The martyrdom associated with Islam is believed to have started as a result of this outrage. Irving (217) suggests that people were against this new faith. Consequently, when the new converts were discovered in the caves of Mecca and other secret places, a scuffle ensued, resulting in bloodshed.
The individuals are considered as the initial adherents who died for the cause of Islam. In describing their death, Irving (217) paints a positive picture of the cause. Irving describes the cause as an undertaking meant to reform the religion given to Adam during creation.
The Revert Muslim Association (par. 1) provides a glowing tribute to Prophet Muhammad, peace be upon Him. According to the association, “as a statesman, Muhammad (peace be upon Him) ranks among the greatest in the world.
He was endowed with amazing perspicacity, vision and political genius” (The Revert Muslim Association par. 1). The association appears to support Irving, claiming that the Prophet made a number of significant decisions with regards to Islam. The decisions affected not only Muslims, but other people in the world (Felluga par. 5).
Irving (217) makes use of the teachings of Prophet Muhammad, peace be upon, to paint the image of an individual who was keen on uniting all people in the world.
It is noted that the teachings of Prophet Muhammad, peace be upon Him, were not restricted to a particular group of people. Rather, they were meant to unite man and Allah (Andrae 160). Irving (217) portrays Prophet Muhammad, peace be upon Him, as an agent of peace and unity. His intention was to reconcile man with Allah.
The arguments made in this paper affirm that Irving portrays Prophet Muhammad, peace be upon Him, in a positive light. In their book Mohammed and His Successors, Irving agrees with other scholars who have written extensively about the Holy Prophet. The scholars agree that the Prophet intended to unite man and God.
Irving uses the Prophet’s personal attributes like hard work and tenacity to portray the image of a man whose calling by Allah was evident from a very tender age. Irving portrays the image of a very influential and charismatic person.
According to Irving, Prophet Muhammad, peace be upon Him, was a man who knew how to use His position in society to improve the welfare of mankind. The illustration made in the book is that of a man dedicated to His calling.
A Brief Biography of Prophet Muhammad 2008. Web.

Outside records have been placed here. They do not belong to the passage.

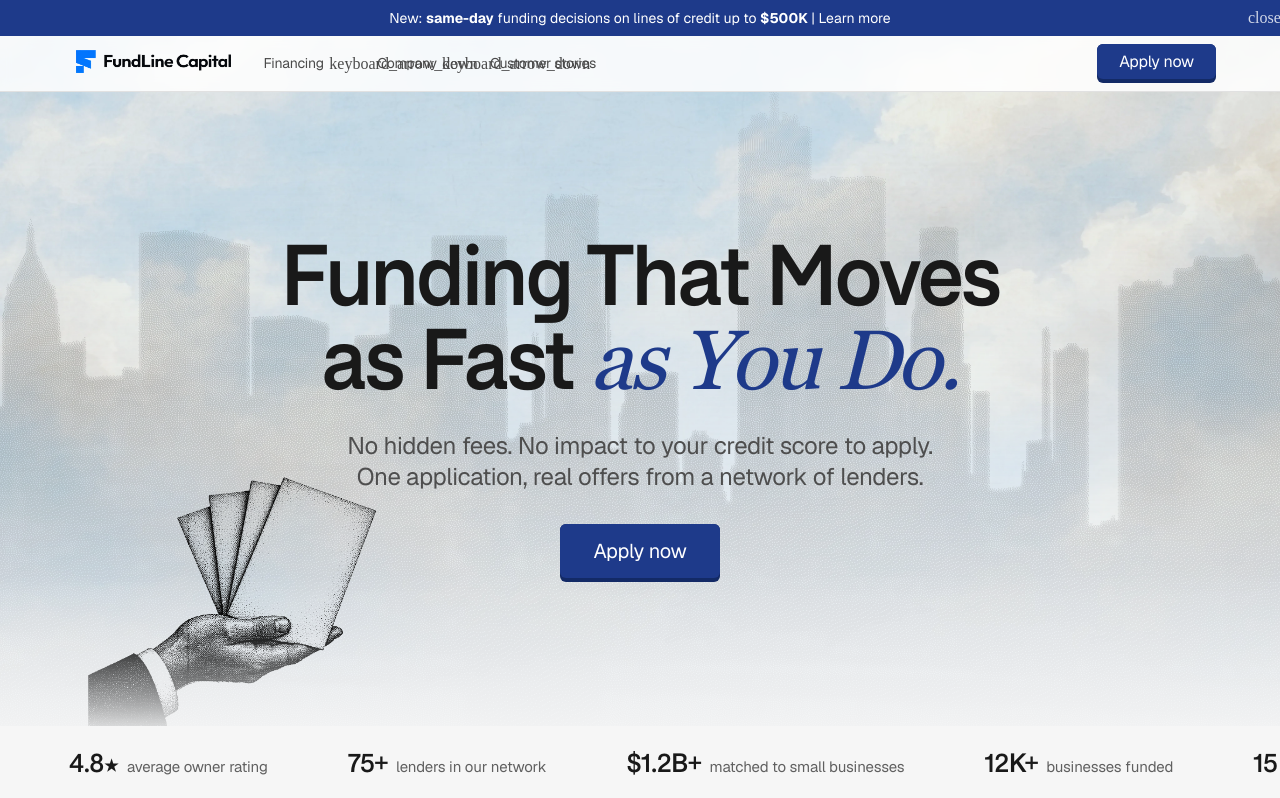
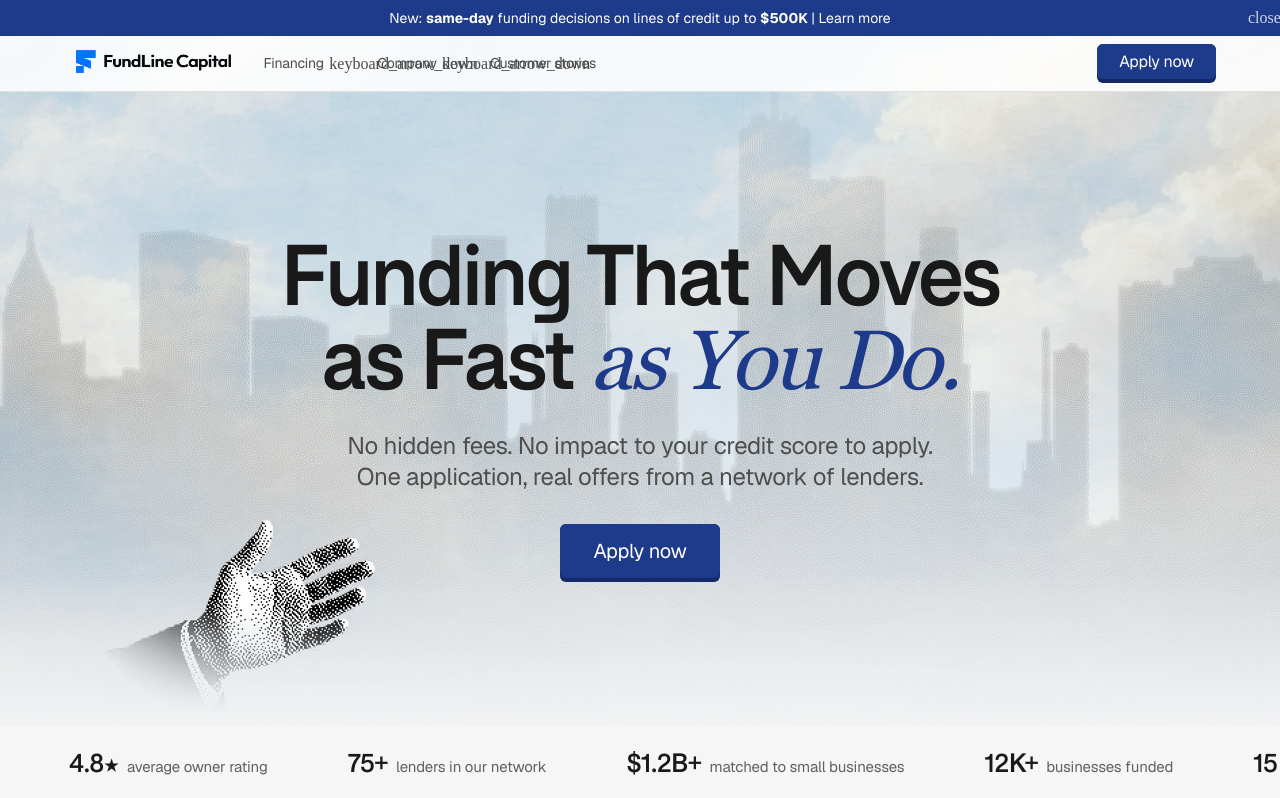
Before and after one commit to kellyjosephbusiness/obsidian, a Next.js app: page / in a window 1280 px wide. Shown: the top 798 px of the page. Built offline with nearby package versions, Linux system fonts and the light colour scheme; a web font is replaced by a local one.

Commit message:
Restore the original pointing hand in the home hero
Reverts the fanned-documents illustration and its sizing back to the earlier dithered
pointing hand, angled up toward the headline. Removes the now-unused asset.

Co-Authored-By: Claude Opus 5 <noreply@anthropic.com>

```diff
--- a/src/components/sites/corgi-insure-a0f7893c/root-8a5edab2/HeroSection.tsx
+++ b/src/components/sites/corgi-insure-a0f7893c/root-8a5edab2/HeroSection.tsx
@@ -6,7 +6,7 @@ import { PressableButton } from "@/components/sites/corgi-insure-a0f7893c/shared
 import { ASSETS, HERO_TICKER, HERO } from "./data";
 
 const SKY_BG = `${ASSETS}/images/hero/cloud-sky-bg.webp`;
-const HAND_SRC = `${ASSETS}/images/hero/hand-with-offers.png`;
+const HAND_SRC = `${ASSETS}/images/hero/hand-with-gradient.avif`;
 const SKYLINE_SRC = `${ASSETS}/images/hero/nyc-skyline-dither.png`;
 
 /** The site renders each hero illustration as three vertical clip-path thirds of one image. */
@@ -33,7 +33,7 @@ function SlicedImage({ src, alt }: SlicedImageProps) {
           key={clipPath}
           alt={i === 0 ? alt : ""}
           src={src}
-          className="absolute inset-0 h-full w-full max-w-none object-contain"
+          className="absolute inset-0 h-full w-full max-w-none object-cover"
           style={{ clipPath }}
         />
       ))}
@@ -94,7 +94,7 @@ export function HeroSection() {
             </PressableButton>
 
             {/* Hand (decorative dithered illustration) */}
-            <div aria-hidden className="pointer-events-none absolute bottom-[-56px] left-[-40px] h-[200px] w-[200px] [mask-image:linear-gradient(to_bottom,black_55%,transparent_92%)] sm:bottom-[-40px] sm:left-[-48px] sm:h-[230px] sm:w-[230px] md:bottom-[-36px] md:left-[-72px] md:h-[300px] md:w-[300px]">
+            <div aria-hidden className="pointer-events-none absolute bottom-[-40px] left-[-72px] h-[160px] w-[212px] -rotate-[18deg] [mask-image:linear-gradient(to_bottom,black_45%,transparent_88%)] sm:bottom-[-24px] sm:left-[-64px] sm:h-[180px] sm:w-[238px] md:bottom-[-16px] md:left-[-56px] md:h-[241px] md:w-[318px] md:rotate-0">
               <div aria-hidden className="absolute inset-0">
                 <SlicedImage src={HAND_SRC} alt="" />
               </div>
```
Also changed, not shown: public/sites/corgi-insure-a0f7893c/root-8a5edab2/images/hero/hand-with-offers.png (deleted).
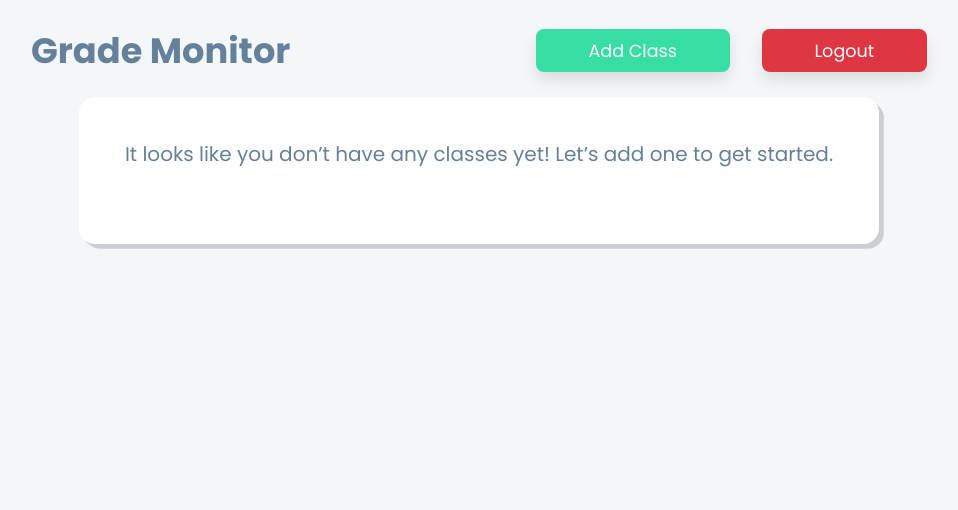
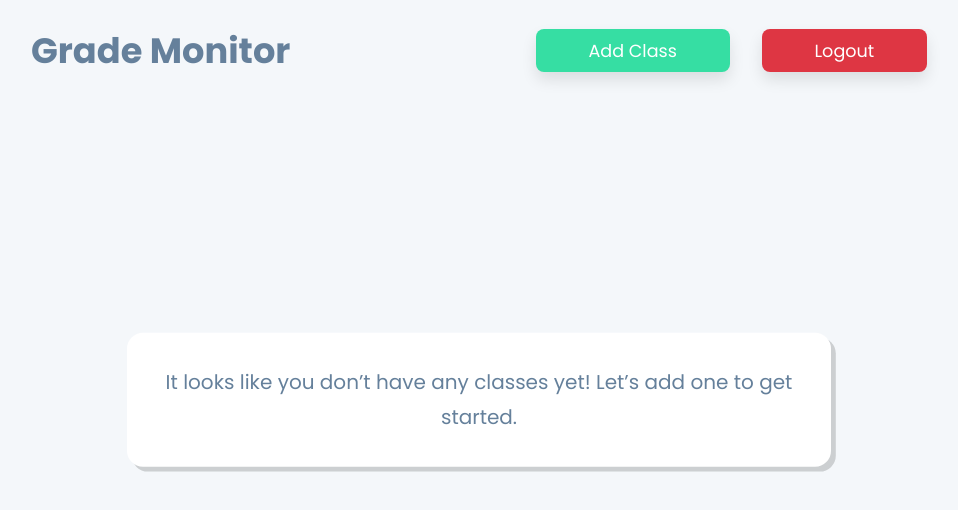
Before and after one commit to zack-ashen/grade-monitor, a React (Create React App) app: page /classes in a window 1280 px wide. Shown: the top 510 px of the page, without its empty margins (161-1119 px from the left). Built offline with nearby package versions, Linux system fonts and the light colour scheme; no server answers.

Commit message:
fix no classes blurb

```diff
--- a/src/components/App.js
+++ b/src/components/App.js
@@ -10,18 +10,18 @@ export default function App() {
         <div className="App">
             {/* Desktop */}
             {width > 450 && <>
-            <h1 className="blurbHeader">Grade Monitor</h1>
+            <h1 className="blurbHeader signInBlurb">Grade Monitor</h1>
             <div className="blurb">
-                <p className="blurb-text">Welcome to Grade Monitor. Enter your classes weighting and your assignments to dynamically see your current grade in the class and save it. You can come back throughout the semester to update your grades and see your current standing.</p>
+                <p className="blurb-text signInBlurbText">Welcome to Grade Monitor. Enter your classes weighting and your assignments to dynamically see your current grade in the class and save it. You can come back throughout the semester to update your grades and see your current standing.</p>
                 <Login />
             </div>
             </>}
 
             {/* Mobile */}
             {width <= 450 && <>
-            <div className="blurb">
+            <div className="blurb signInBlurb">
                 <h1 className="blurbHeader">Grade Monitor</h1>
-                <p className="blurb-text">Login to start tracking your grades.</p>
+                <p className="blurb-text signInBlurbText">Login to start tracking your grades.</p>
             </div>
             <Login />
             </>}
--- a/src/components/Blurb.css
+++ b/src/components/Blurb.css
@@ -3,7 +3,6 @@
     box-shadow: 0.3rem 0.3rem #CCCFD1;
     display: inline-block;
     border-radius: 1rem;
-    padding: 2.5rem;
     width: 45rem;
 }
 
@@ -11,6 +10,23 @@
     font-size: 1.25em;
     line-height: 2.2rem;
     text-align: center;
+}
+
+.noClassBlurb {
+    width: 40rem;
+    padding: 0.75rem 2rem 0.75rem 2rem;
+    position: absolute;
+    top: 50%;
+    left: 50%;
+    -ms-transform: translate(-50%, -50%);
+    transform: translate(-50%, -50%);
+}
+
+.signInBlurb {
+    padding: 2.5rem;
+}
+
+.signInBlurbText {
     margin: 0 0 2rem 0;
 }
 
@@ -36,6 +52,9 @@
     .blurb-text {
         font-size: 2.25em;
         line-height: 3rem;
+    }
+
+    .signInBlurbText {
         margin-top: 3rem;
     }
 }
--- a/src/components/UserClasses.js
+++ b/src/components/UserClasses.js
@@ -218,7 +218,7 @@ export default class UserClasses extends React.Component {
                 <Nav addClass={this.addClass}/>
 
                 {!this.state.hasClasses && <div id="container">
-                    <div className="blurb" id="message-blurb">
+                    <div className="blurb noClassBlurb" id="message-blurb">
                         <p className="blurb-text">It looks like you don’t have any classes yet! Let’s add one to get started.</p>
                     </div>
                 </div>
```
Also changed, not shown: 1 other file (tests, documents, lock files or other folders).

Andrae, Tom. Mohammed: The Man and His Faith, New York: Dover Publications, 2012. Print.
Felluga, Dino. Guide to Literary and Critical Theory, New York: Purdue University, 2003. Print.
Goodrich, Samuel. The Story of Mohammed, New York: A.J. Cornell Publications, 2011. Print.

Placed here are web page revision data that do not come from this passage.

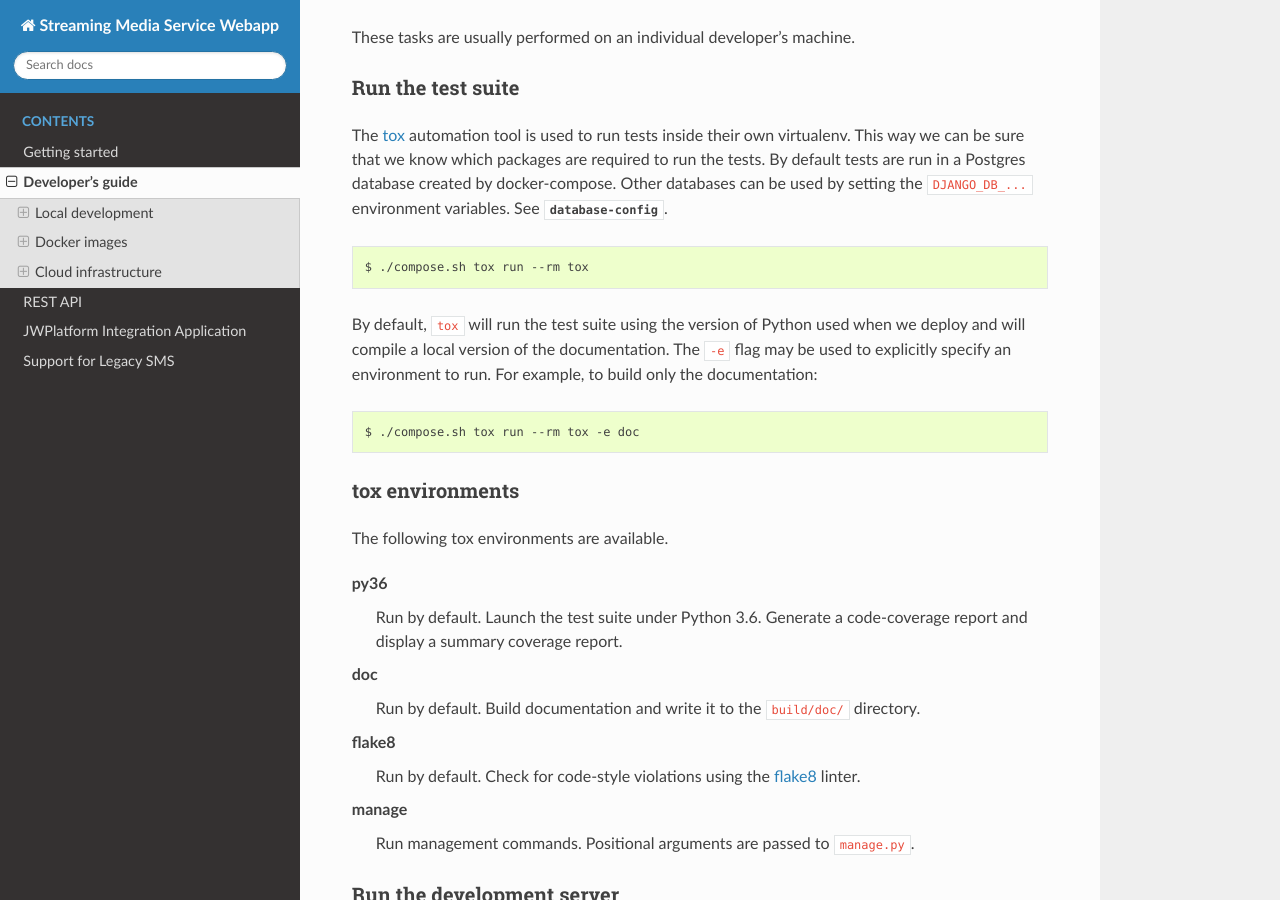
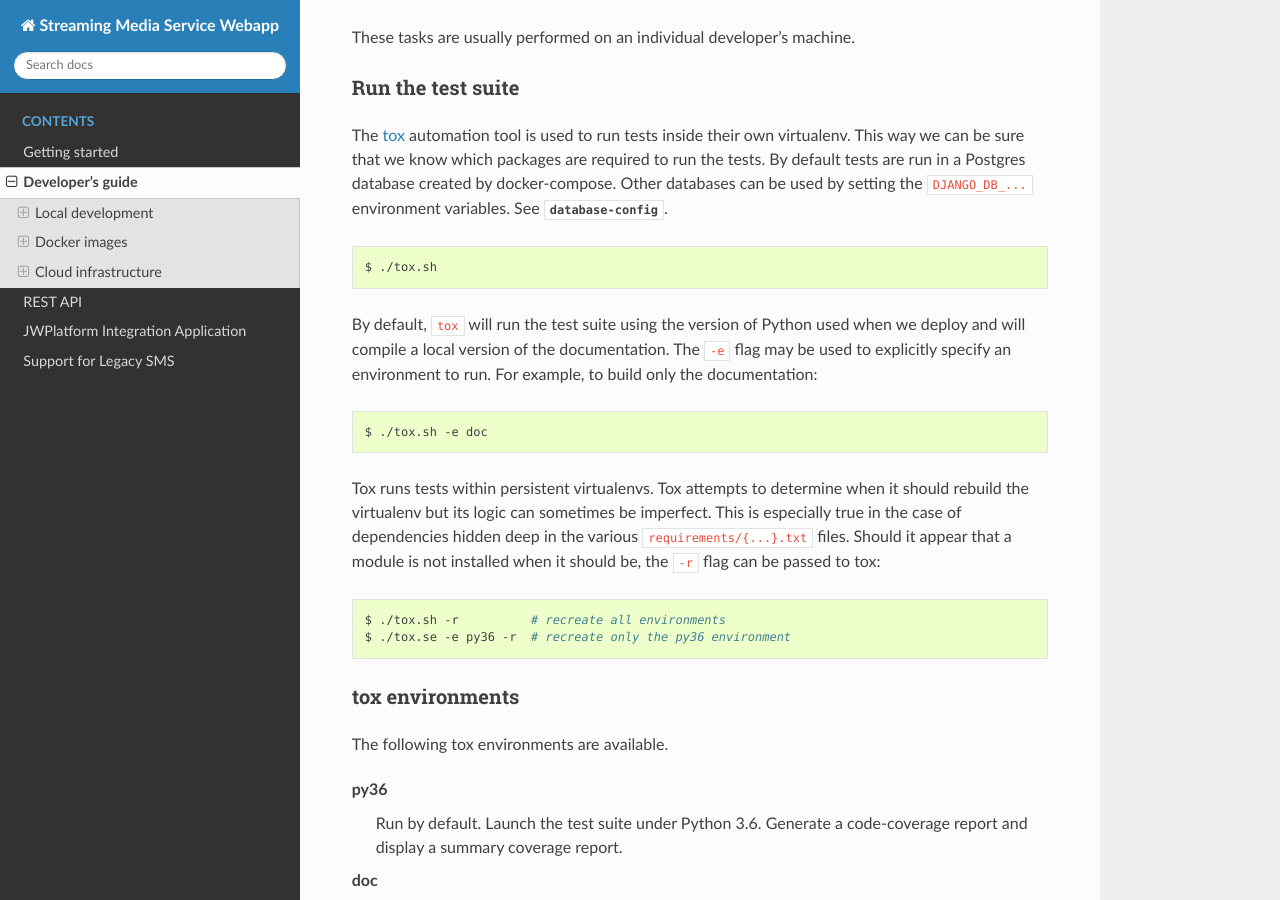
Before and after one commit to uisautomation/media-webapp, a Sphinx documentation site: the page built from doc/developer.rst, in a window 1280 px wide and 900 px high, scrolled down 262 px. Built offline with Sphinx 7.4.7 and the Read the Docs theme 2.0.0, drawn with Linux system fonts in a browser that asks for light colours; pages that are not in the unit, such as notebooks, are missing from menus; the version number could not be read and is left out.

Commit message:
CR: improve tox documentation
Update the documentatioon running tox to include the new tox.sh wrapper
script. Also add a note explaining that virtualenvs are persistent and
may need to be recreated occasionally.

```diff
--- a/doc/developer.rst
+++ b/doc/developer.rst
@@ -22,7 +22,7 @@ created by docker-compose. Other databases can be used by setting the
 
 .. code-block:: bash
 
-    $ ./compose.sh tox run --rm tox
+    $ ./tox.sh
 
 By default, ``tox`` will run the test suite using the version of Python used
 when we deploy and will compile a local version of the documentation. The ``-e``
@@ -31,7 +31,18 @@ build only the documentation:
 
 .. code-block:: bash
 
-    $ ./compose.sh tox run --rm tox -e doc
+    $ ./tox.sh -e doc
+
+Tox runs tests within persistent virtualenvs. Tox attempts to determine when it
+should rebuild the virtualenv but its logic can sometimes be imperfect. This is
+especially true in the case of dependencies hidden deep in the various
+``requirements/{...}.txt`` files. Should it appear that a module is not
+installed when it should be, the ``-r`` flag can be passed to tox:
+
+.. code-block:: bash
+
+    $ ./tox.sh -r          # recreate all environments
+    $ ./tox.se -e py36 -r  # recreate only the py36 environment
 
 .. _toxenvs:
 
```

Hazleton, Lesley. After the Prophet: Epic Story of the Shia-Sunni Split in Islam, Harpswell: Anchor, 2010. Print.
Irving, Washington. Mohammed and His Successors, New York: Evergreen Review, 2009. Print.
Madelung, Wilfred. The Succession to Muhammad: A Study of the Early Calipate, Cambridge: Cambridge University Press, 1998. Print.
Sultan, Aneela. Succession of the Prophet, London: Aneela, 2007. Print.
The Revert Muslim Association. n.d. Muhammad Mustapha and His Succession. n.d. Web.